» **WHAT YOU ARE ASKED TO DO**
Lift out all lines below that contain "script".

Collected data
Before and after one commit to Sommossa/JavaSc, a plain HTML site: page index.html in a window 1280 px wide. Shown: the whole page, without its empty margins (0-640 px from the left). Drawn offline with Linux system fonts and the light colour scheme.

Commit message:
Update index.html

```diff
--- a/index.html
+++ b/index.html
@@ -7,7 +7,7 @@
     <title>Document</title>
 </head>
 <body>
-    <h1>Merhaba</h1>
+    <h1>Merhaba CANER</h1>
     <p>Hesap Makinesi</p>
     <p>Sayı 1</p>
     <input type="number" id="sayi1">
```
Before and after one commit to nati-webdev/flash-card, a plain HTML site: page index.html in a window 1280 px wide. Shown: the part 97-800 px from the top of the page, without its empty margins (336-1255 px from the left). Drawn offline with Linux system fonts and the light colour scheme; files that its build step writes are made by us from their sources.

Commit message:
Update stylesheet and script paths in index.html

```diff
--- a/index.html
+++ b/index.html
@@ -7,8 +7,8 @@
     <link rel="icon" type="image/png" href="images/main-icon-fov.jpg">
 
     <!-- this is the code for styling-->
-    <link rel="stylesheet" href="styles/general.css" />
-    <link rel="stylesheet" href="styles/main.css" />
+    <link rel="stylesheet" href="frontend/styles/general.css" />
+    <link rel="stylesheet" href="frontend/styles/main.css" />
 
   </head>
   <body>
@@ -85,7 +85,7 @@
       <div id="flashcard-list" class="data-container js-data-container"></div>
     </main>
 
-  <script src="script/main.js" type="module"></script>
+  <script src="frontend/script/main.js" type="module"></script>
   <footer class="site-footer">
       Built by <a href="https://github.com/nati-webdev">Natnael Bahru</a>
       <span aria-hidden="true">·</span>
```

» **RESPONSE AREA**
Update stylesheet and script paths in index.html
-  <script src="script/main.js" type="module"></script>
+  <script src="frontend/script/main.js" type="module"></script>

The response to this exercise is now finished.